“Well,” said the young man, “suppose I find a text that does not have a road to Jesus.”
“I have preached for forty years,” said the old man, “and I have never found such a Scripture, but if I ever do find one I will go over hedge and ditch but what I will get to him, for I will never finish without bringing in my Master.”[x]
I hope the church you attend preaches Jesus and the Bible. God’s Word has the power to change your life. Look at the end of the story of Philip’s revival in Samaria: “So when they had testified and preached the word of the Lord, they returned to Jerusalem, preaching the gospel in many villages of the Samaritans.” (Acts 8:25). The church in Acts continued steadfastly in the apostles’ doctrine (Acts 2:42). That word steadfastly means to give unremitting care to a thing; to persevere and not to faint; unwavering; firmly established; loyal or constant.[xi] That means they were continually in the Word.
Jesus said, “Man does not live by bread alone, but by every word that proceeds from the mouth of God.” (Matthew 4:4). The Word of God is food for our spirits.
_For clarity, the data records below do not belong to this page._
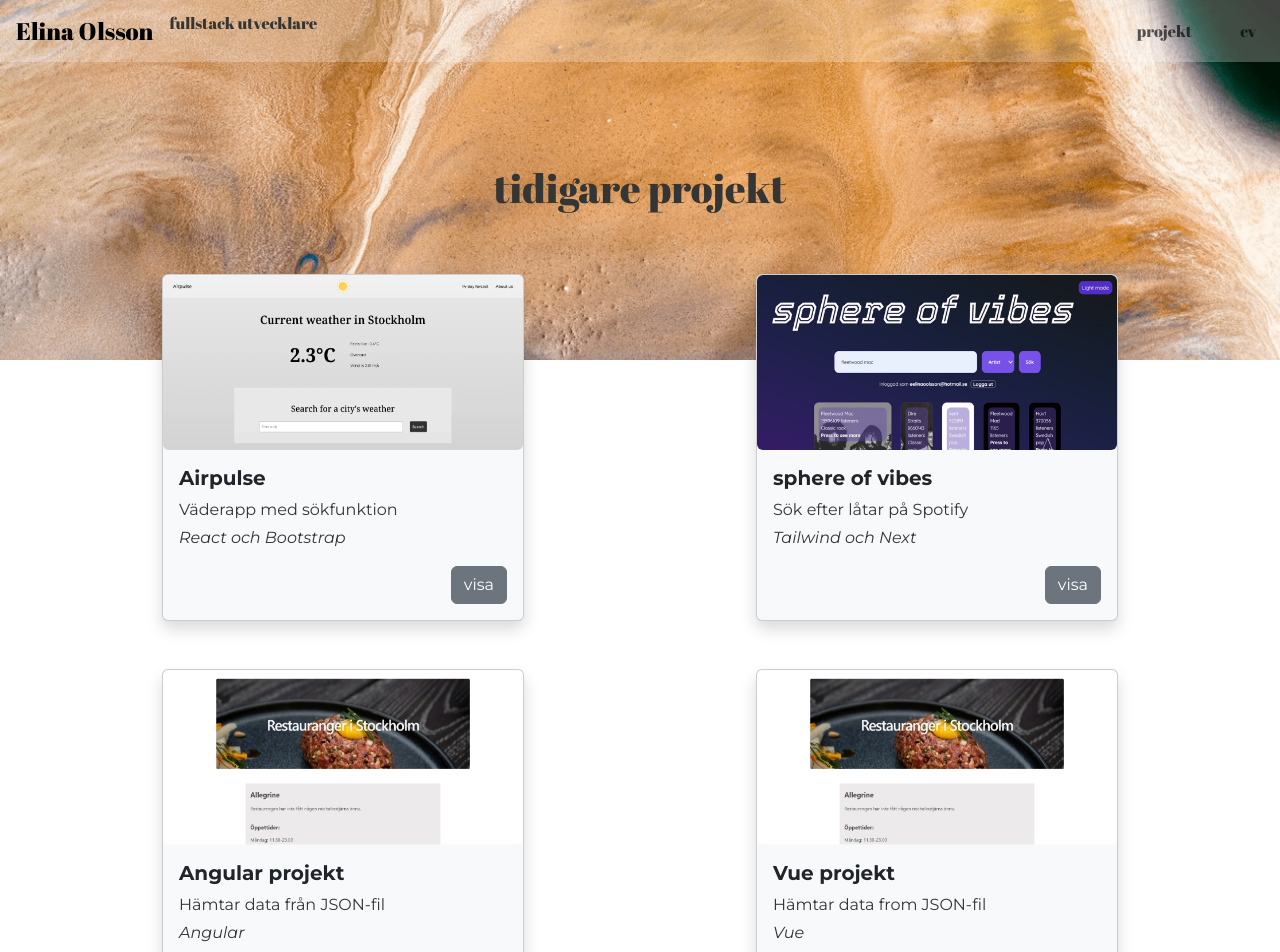
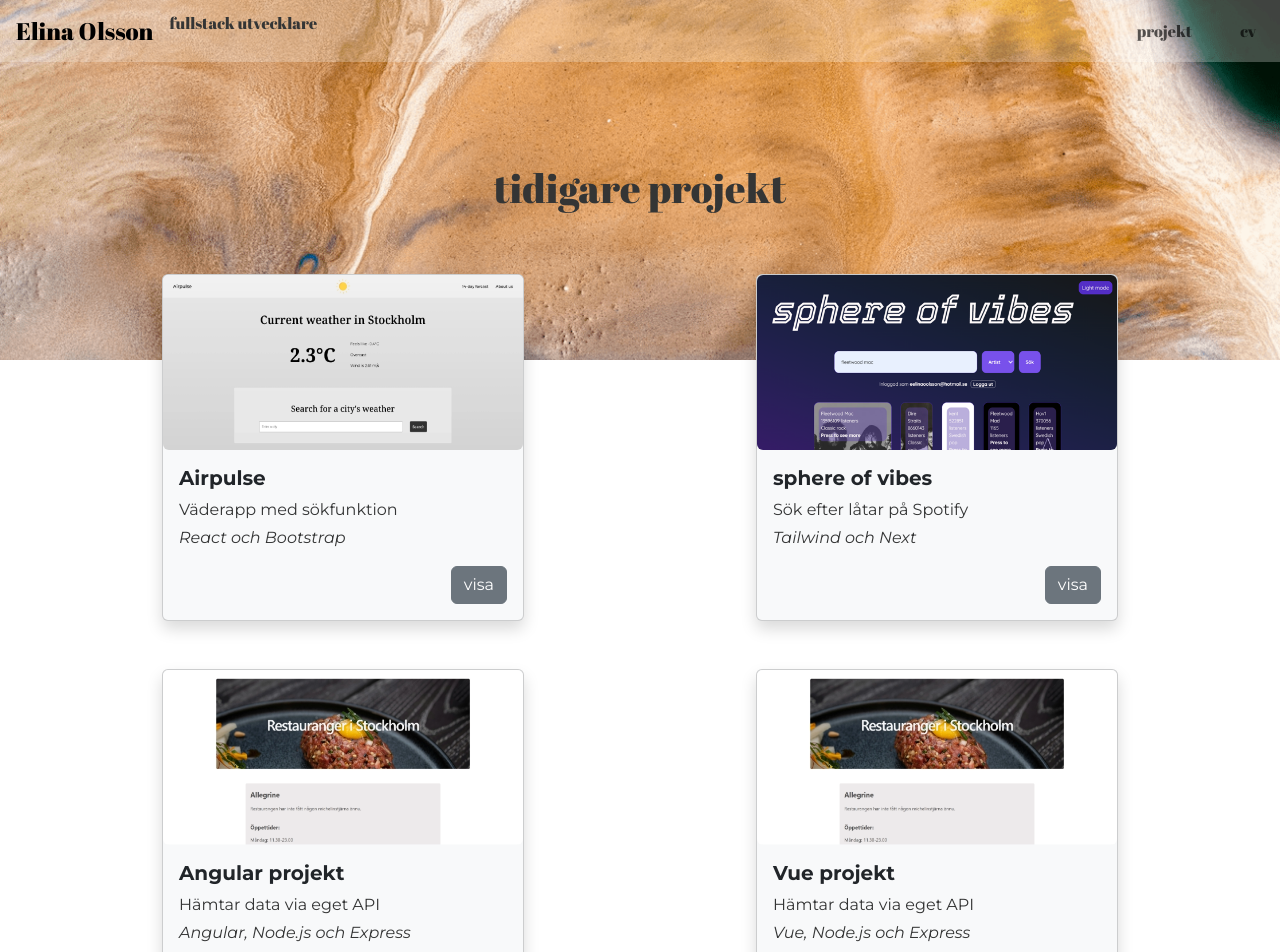
Before and after one commit to elinaols/elina-olsson-portfolio, a React (Vite) app: page /projects in a window 1280 px wide. Shown: the top 952 px of the page. Built offline with nearby package versions, Linux system fonts and the light colour scheme.

Commit message:
fix: Changed text on card

```diff
--- a/src/pages/projects/Projects.jsx
+++ b/src/pages/projects/Projects.jsx
@@ -40,8 +40,8 @@ export default function Cv() {
                             <img src={angularVueRestaurants} className="rounded img-fluid p-0" alt="Lista"/>
                             <div className="card-body text-end">
                                 <h5 className="card-title text-start fw-bold">Angular projekt</h5>
-                                <p className="card-text text-start mb-1">Hämtar data från JSON-fil</p>
-                                <p className="card-text text-start fst-italic">Angular</p>
+                                <p className="card-text text-start mb-1">Hämtar data via eget API</p>
+                                <p className="card-text text-start fst-italic">Angular, Node.js och Express</p>
                                 <Link to={"https://webbkurs.ei.hv.se/~elol0031/JSR200/Checkpoint_3/restaurants-angular/"} role="button" className="btn btn-secondary btn-color text-font text-lowercase">Visa</Link>
                             </div>
                         </div>
@@ -49,8 +49,8 @@ export default function Cv() {
                             <img src={angularVueRestaurants} className="rounded img-fluid p-0" alt="Lista"/>
                             <div className="card-body text-end">
                                 <h5 className="card-title text-start fw-bold">Vue projekt</h5>
-                                <p className="card-text text-start mb-1">Hämtar data from JSON-fil</p>
-                                <p className="card-text text-start fst-italic">Vue</p>
+                                <p className="card-text text-start mb-1">Hämtar data via eget API</p>
+                                <p className="card-text text-start fst-italic">Vue, Node.js och Express</p>
                                 <Link to={"https://webbkurs.ei.hv.se/~elol0031/JSR200/Checkpoint_3/restaurants-vue/"} role="button" className="btn btn-secondary btn-color text-font text-lowercase">Visa</Link>
                             </div>
                         </div>
```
If the only Bible you get into your heart is from your pastor’s sermon once a week at church, then you are starving your spirit-man. Read the Bible, it is life to your spirit. It strengthens your faith. God wants you to continue steadfastly in the Word – to read it every day.
Pastor Chris Jordan
[ii] Martin Luther, 95 Theses.
[iv] J. W. Alexander, Thoughts on Preaching. (Banner of Truth reprint, 1998).
[v] John Stott, Between Two Worlds: The Art of Preaching in the Twentieth Century. (William B. Eerdmans Publishing Company, 1996).
[vi] Dr. Martyn Lloyd-Jones, Preaching.